Work instructions –
When you reach the listing, restate it word for word, leaving nothing out.

Records to use –
>>
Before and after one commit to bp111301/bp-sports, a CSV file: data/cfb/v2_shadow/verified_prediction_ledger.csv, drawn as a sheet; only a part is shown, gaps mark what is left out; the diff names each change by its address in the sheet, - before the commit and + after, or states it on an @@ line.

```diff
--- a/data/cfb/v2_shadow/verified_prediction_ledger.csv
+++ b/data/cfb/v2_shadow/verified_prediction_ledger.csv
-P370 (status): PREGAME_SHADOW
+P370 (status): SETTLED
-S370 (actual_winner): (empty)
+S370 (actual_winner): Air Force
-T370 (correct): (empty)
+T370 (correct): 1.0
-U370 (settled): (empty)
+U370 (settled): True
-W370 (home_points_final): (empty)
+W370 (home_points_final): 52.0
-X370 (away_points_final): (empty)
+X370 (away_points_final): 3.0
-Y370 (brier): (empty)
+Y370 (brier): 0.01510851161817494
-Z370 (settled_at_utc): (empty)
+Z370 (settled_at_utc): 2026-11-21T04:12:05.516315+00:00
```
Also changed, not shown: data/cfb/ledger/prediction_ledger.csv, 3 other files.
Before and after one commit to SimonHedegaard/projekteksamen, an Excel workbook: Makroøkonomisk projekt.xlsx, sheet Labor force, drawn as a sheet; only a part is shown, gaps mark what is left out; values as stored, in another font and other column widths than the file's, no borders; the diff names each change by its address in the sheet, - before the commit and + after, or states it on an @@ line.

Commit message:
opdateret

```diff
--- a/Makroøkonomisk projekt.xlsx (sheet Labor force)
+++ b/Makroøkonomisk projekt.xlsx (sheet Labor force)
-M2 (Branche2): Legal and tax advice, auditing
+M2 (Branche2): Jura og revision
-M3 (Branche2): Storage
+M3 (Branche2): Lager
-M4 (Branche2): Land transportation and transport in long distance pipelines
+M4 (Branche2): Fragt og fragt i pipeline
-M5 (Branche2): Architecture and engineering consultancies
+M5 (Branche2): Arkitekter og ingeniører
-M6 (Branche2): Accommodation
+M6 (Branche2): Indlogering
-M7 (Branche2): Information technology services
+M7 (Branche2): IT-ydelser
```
<<
Response to this exercise –
Before and after one commit to bp111301/bp-sports, a CSV file: data/cfb/v2_shadow/verified_prediction_ledger.csv, drawn as a sheet; only a part is shown, gaps mark what is left out; the diff names each change by its address in the sheet, - before the commit and + after, or states it on an @@ line.

```diff
--- a/data/cfb/v2_shadow/verified_prediction_ledger.csv
+++ b/data/cfb/v2_shadow/verified_prediction_ledger.csv
-P370 (status): PREGAME_SHADOW
+P370 (status): SETTLED
-S370 (actual_winner): (empty)
+S370 (actual_winner): Air Force
-T370 (correct): (empty)
+T370 (correct): 1.0
-U370 (settled): (empty)
+U370 (settled): True
-W370 (home_points_final): (empty)
+W370 (home_points_final): 52.0
-X370 (away_points_final): (empty)
+X370 (away_points_final): 3.0
-Y370 (brier): (empty)
+Y370 (brier): 0.01510851161817494
-Z370 (settled_at_utc): (empty)
+Z370 (settled_at_utc): 2026-11-21T04:12:05.516315+00:00
```
Also changed, not shown: data/cfb/ledger/prediction_ledger.csv, 3 other files.
Before and after one commit to SimonHedegaard/projekteksamen, an Excel workbook: Makroøkonomisk projekt.xlsx, sheet Labor force, drawn as a sheet; only a part is shown, gaps mark what is left out; values as stored, in another font and other column widths than the file's, no borders; the diff names each change by its address in the sheet, - before the commit and + after, or states it on an @@ line.

Commit message:
opdateret

```diff
--- a/Makroøkonomisk projekt.xlsx (sheet Labor force)
+++ b/Makroøkonomisk projekt.xlsx (sheet Labor force)
-M2 (Branche2): Legal and tax advice, auditing
+M2 (Branche2): Jura og revision
-M3 (Branche2): Storage
+M3 (Branche2): Lager
-M4 (Branche2): Land transportation and transport in long distance pipelines
+M4 (Branche2): Fragt og fragt i pipeline
-M5 (Branche2): Architecture and engineering consultancies
+M5 (Branche2): Arkitekter og ingeniører
-M6 (Branche2): Accommodation
+M6 (Branche2): Indlogering
-M7 (Branche2): Information technology services
+M7 (Branche2): IT-ydelser
```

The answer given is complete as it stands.